BRIEF: In the entries that follow, find every line containing "operations" and copy it.
BEGIN SUPPLIED RECORDS
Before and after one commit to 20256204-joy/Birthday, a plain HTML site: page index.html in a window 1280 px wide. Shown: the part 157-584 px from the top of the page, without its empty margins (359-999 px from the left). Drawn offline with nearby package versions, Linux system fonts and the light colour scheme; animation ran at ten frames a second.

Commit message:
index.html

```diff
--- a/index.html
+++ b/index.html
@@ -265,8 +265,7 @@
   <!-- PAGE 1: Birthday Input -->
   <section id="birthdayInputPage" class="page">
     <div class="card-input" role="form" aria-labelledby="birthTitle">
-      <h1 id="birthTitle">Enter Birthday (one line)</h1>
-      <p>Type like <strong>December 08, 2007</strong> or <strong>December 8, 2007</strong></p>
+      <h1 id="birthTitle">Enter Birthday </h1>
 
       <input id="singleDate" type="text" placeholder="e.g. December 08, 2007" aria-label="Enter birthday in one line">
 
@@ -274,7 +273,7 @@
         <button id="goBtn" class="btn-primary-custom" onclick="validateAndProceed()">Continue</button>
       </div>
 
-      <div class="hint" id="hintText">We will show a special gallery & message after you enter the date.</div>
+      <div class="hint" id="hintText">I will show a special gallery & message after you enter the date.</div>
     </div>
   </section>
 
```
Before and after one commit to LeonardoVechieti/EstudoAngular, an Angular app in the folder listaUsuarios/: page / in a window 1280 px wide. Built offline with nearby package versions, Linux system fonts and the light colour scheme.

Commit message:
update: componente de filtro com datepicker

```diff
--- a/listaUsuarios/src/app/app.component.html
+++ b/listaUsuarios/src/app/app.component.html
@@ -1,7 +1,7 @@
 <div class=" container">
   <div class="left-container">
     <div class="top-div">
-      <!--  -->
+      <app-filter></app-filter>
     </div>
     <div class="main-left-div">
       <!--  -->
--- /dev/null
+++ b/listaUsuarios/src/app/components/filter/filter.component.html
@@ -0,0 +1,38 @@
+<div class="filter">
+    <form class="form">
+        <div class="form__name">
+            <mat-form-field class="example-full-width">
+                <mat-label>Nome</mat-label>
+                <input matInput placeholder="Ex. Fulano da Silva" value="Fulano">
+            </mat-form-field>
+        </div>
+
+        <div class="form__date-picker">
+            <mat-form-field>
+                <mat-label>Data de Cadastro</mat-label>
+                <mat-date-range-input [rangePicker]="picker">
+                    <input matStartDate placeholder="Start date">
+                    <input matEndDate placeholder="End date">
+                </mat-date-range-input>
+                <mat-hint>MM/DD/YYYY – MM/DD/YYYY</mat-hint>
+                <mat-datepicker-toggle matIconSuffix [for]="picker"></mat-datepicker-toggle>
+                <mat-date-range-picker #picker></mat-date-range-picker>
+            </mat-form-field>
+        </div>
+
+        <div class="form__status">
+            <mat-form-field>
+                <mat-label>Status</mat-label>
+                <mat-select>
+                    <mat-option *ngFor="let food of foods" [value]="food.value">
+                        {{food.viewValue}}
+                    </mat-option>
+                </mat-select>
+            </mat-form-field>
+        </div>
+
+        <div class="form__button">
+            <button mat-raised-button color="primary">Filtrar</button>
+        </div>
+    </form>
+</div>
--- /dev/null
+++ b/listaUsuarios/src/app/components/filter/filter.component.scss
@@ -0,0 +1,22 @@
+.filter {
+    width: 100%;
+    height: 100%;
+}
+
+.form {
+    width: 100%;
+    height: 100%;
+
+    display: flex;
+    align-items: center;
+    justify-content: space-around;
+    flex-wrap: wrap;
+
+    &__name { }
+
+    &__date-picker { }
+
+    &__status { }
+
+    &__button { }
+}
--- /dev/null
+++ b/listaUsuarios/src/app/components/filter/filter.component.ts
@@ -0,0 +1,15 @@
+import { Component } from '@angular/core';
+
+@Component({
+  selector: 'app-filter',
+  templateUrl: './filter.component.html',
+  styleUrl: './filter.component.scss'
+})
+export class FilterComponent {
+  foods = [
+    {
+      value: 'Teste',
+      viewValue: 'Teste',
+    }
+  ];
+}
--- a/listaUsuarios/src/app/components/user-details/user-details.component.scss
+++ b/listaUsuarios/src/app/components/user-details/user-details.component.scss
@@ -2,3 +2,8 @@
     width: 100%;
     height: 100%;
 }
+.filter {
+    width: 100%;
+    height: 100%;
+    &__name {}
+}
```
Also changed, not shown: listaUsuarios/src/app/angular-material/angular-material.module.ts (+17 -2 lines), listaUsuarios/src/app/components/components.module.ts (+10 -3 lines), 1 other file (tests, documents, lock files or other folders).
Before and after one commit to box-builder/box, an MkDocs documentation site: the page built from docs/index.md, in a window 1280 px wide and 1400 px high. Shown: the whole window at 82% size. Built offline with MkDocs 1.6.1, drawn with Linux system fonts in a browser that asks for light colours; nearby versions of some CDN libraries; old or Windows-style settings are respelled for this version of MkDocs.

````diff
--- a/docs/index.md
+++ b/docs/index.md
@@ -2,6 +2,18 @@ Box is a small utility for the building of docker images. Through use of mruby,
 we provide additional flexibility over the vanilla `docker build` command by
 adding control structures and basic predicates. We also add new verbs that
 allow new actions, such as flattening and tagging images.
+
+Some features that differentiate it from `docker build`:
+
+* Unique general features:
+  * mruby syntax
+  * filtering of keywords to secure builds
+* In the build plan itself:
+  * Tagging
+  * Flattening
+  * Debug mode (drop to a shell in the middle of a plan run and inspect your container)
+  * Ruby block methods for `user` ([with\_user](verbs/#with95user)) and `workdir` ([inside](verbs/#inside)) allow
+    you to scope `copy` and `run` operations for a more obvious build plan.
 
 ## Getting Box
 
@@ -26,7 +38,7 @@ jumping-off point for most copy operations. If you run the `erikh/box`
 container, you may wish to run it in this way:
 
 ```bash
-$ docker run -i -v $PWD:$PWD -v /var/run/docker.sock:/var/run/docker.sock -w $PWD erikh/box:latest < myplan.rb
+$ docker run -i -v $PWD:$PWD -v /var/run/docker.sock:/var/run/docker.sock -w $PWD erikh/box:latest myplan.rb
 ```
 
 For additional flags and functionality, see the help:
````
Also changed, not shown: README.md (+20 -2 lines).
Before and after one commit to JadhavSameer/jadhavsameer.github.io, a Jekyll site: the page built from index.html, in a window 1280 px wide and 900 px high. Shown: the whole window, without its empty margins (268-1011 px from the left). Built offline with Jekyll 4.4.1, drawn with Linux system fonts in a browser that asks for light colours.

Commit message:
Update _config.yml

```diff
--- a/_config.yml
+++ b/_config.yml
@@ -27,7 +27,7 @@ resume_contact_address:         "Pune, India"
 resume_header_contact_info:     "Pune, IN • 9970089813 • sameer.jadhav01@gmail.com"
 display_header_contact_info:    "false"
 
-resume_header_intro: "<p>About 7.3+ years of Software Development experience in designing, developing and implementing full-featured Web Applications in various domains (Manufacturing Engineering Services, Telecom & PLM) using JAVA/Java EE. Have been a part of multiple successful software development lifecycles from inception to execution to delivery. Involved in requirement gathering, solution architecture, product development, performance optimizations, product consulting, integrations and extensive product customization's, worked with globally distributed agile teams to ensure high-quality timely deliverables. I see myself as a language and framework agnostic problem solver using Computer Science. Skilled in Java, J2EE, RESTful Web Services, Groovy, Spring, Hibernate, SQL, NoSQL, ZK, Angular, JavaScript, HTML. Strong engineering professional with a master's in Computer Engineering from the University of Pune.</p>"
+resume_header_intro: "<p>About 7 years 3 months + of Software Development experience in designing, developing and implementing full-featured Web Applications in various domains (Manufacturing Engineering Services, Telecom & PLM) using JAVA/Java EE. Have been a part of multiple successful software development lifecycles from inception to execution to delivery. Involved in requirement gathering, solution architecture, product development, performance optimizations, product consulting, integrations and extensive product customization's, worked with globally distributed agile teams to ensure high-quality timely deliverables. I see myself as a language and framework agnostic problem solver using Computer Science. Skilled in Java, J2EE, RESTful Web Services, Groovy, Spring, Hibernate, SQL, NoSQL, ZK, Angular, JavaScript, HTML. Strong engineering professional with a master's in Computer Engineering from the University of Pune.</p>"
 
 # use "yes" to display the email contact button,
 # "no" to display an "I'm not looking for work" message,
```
END SUPPLIED RECORDS
WORKED SOLUTION:
+    you to scope `copy` and `run` operations for a more obvious build plan.
@@ -26,7 +38,7 @@ jumping-off point for most copy operations. If you run the `erikh/box`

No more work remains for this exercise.